This is a reposting of an article I originally wrote on my Developing for Dynamics GP blog.
On my computers at home I have a backup and synchronization regime to ensure that each computer has access to the files I want (even when offline) and that there is no chance of losing any data in the event of a disaster.
In this post, I will explain my regime and some of the tools and tricks I have learnt. While I am sure others will have their own systems and might not agree with what I am doing. I hope you find this information helpful and maybe something in this post will save your data one day.
Note: This system was set up when I was running Winthrop Dexterity Consultants from home and is probably a little over the top. After you lose data a few times, it does not seem over the top anymore.
Basically, I store all my data in 4 folders:
This folder contains backups of any content created by me that is not a document. For example: Development projects, Exchange/Outlook files, Websites, etc.
This folder contains all the install files for tools and utilities that I like to use as well as drivers for my machines: Files I want to be able to access, but not created by me.
Its name is a legacy of the fact that I used to burn each sub folder to a CD, so I could carry it around with me. Now I just carry the files and folders I want on a USB Drive.
This is where all my documents are created. I don’t use the default user folders as they cannot be shared so easily across users and machines.
In Office options, I change the application’s default save folder from C:UsersDavidDocuments to C:My Documents.
This folder has sub folders for Music, Pictures and Videos and contains all my media files. I don’t use the default user folders as they cannot be shared so easily across users and machines.
I manually add the appropriate folders to the Windows Libraries so the windows apps can find my media.
Hint: On my Surface Pro tablet, I have added a micro SD card which I use to store the Media folder on. It is drive D: on the machine. However, I created a blank folder C:Media and then using the Disk Manager (Computer Management >> Storage >> Disk Management), I right click on the drive and select Change Drive Letters and Paths and Add the C:Media path to mount drive D: as though it is the C:Media folder. This is a great way to expand storage on a tablet for files which are write once, read many (WORM) times files.
Now that you know how I have my data stored, we can discuss how I back it up.
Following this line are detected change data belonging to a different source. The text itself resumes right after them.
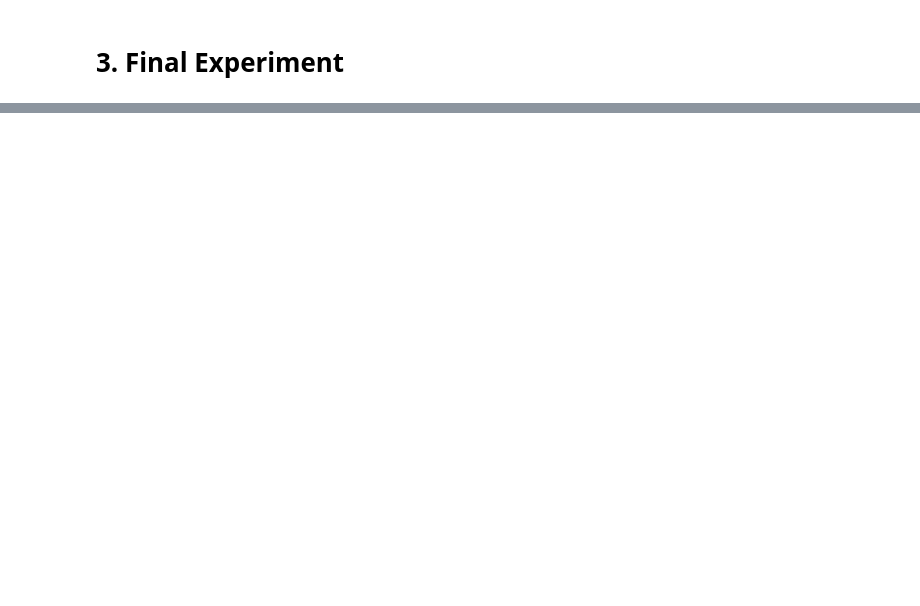
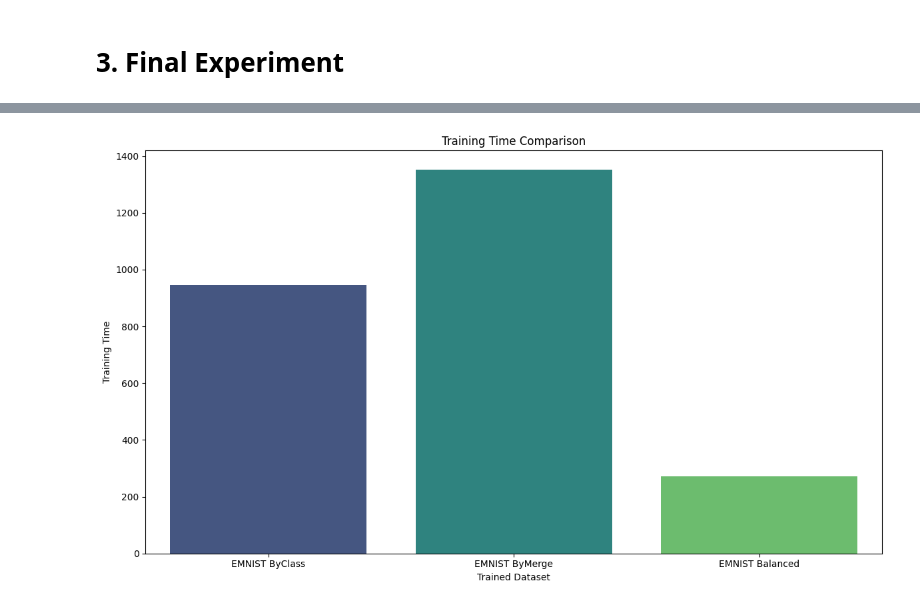
Before and after one commit to unbroken2650/ann-project, a Jupyter notebook: main.ipynb, the cells around one changed output, grey strips where cells are left out. Saved outputs shown, nothing was run; the diff lists cells and outputs as text; code cells hidden in the pictures; blank space fills up the shorter version.

```diff
--- a/main.ipynb
+++ b/main.ipynb
@@ -752,0 +815,2 @@ for metric in metrics:
+# %%
+results = {'Trained Dataset': [], 'Training Time': []}
@@ -752,0 +912,3 @@ for metric in metrics:
+# %%
+results_df = pd.DataFrame(results)
+results_df.to_csv(f'{result_path}/result_final_{_time}.csv', index=False)
@@ -752,0 +949,21 @@ for metric in metrics:
+# %%
+metrics = ["Training Time"]
+for metric in metrics:
+    plt.figure(figsize=(12, 7))
+    sns.barplot(x="Trained Dataset", y=metric, hue="Trained Dataset", data=results_df, palette="viridis", legend=False)
+    plt.title(f'{metric} Comparison')
+    plt.ylabel(metric)
+    plt.xlabel('Trained Dataset')
+    plt.tight_layout()
+    plt.savefig(f'{result_path}/{metric.lower().replace(" ", "_")}_comparison_final_{_time}.png')
+    plt.show()
+
+results = {'Trained Dataset': [], 'Tested Dataset': [], 'Loss': [], 'Accuracy': [], 'F1 Score': []}
+
+
+class_to_merge = {36: 36, 37: 37, 38: 12, 39: 38, 40: 39, 41: 40, 42: 41, 43: 42, 44: 18, 45: 19, 46: 20, 47: 21,
+                  48: 22, 49: 43, 50: 24, 51: 25, 52: 44, 53: 45, 54: 28, 55: 46, 56: 30, 57: 31, 58: 32, 59: 33, 60: 34, 61: 35}
+merge_to_class = {36: 36, 37: 37, 12: 38, 38: 39, 39: 40, 40: 41, 41: 42, 42: 43, 18: 44, 19: 45, 20: 46, 21: 47,
+                  22: 48, 43: 49, 24: 50, 25: 51, 44: 52, 45: 53, 28: 54, 46: 55, 30: 56, 31: 57, 32: 58, 33: 59, 34: 60, 35: 61}
+# %% [output]
+[figure, added]
```
Also changed, not shown: parts of 20 cells of this notebook, 27 other files.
Each of my computers has an extra drive. In a couple, that is a secondary internal drive and in the others it is a USB external drive. Note that this drive needs to be a separate physical drive and not a partition on the same drive. If it was a partition and the drive failed, you would lose both the original and the backup.
I also have a NAS (Network Attached Storage) drive, which is the central storage and the link between each of the machines on my network. This is a NetGear 4 bay NAS device which currently has two mirrored 2TB Drives in it. With two free bays, I have room to expand when I need it. It you don’t have a NAS, select a machine which is always at home and share the folders so it can become the central link.
My Synchronizing Regime
Using the wonderful SyncToy 2.1 free tool from Microsoft, on each machine I set up synchronization for the four folders (above) between the matching shares on the NAS and to the local extra drive on the machine.
By running SyncToy on each machine every week or so, any changes made on any machine are synchronized up to the NAS and onto the extra drive. To get all machines and drives synchronized normally takes running SyncToy once on every machine to move all changes to the NAS and then running it twice more on each machine to bring the changes from the NAS to the local drive and then from the local drive to the external drive. While this is a manual process, it does not take long.
On one of my machines I have an extra external drive which is also synchronized with SyncToy. This drive is swapped regularly with an identical drive that lives at my Mother-in-law’s house. She backs up her system with a similar SyncToy arrangement I set up for her. This means that my data is offsite and her data is also backed up and offsite. I would highly recommend buying two large external drives so you can set up a swapping arrangement with a good friend or family member.
Using this arrangement, you will never lose much data, even if you have drives fail, machines fail or worse a disaster hits your house.
So here is a summary of the tips:
You can add other folders to your Libraries for Music, Pictures, Videos so you are not limited to the default user folders.
You can mount flash drive storage so it appears as part of your main C: drive.
Backup or synchronize your data to a separate physical drive.
Use a central machine or NAS drive to allow all machine to synchronize to a central location.
Take a backup offsite. Swap an external drive with a friend or family member.
Use SyncToy to only copy the changes made.
Hope you found this information useful.
This article was originally posted on the Developing for Dynamics GP Blog and has been reposted on http://www.winthropdc.com/blog.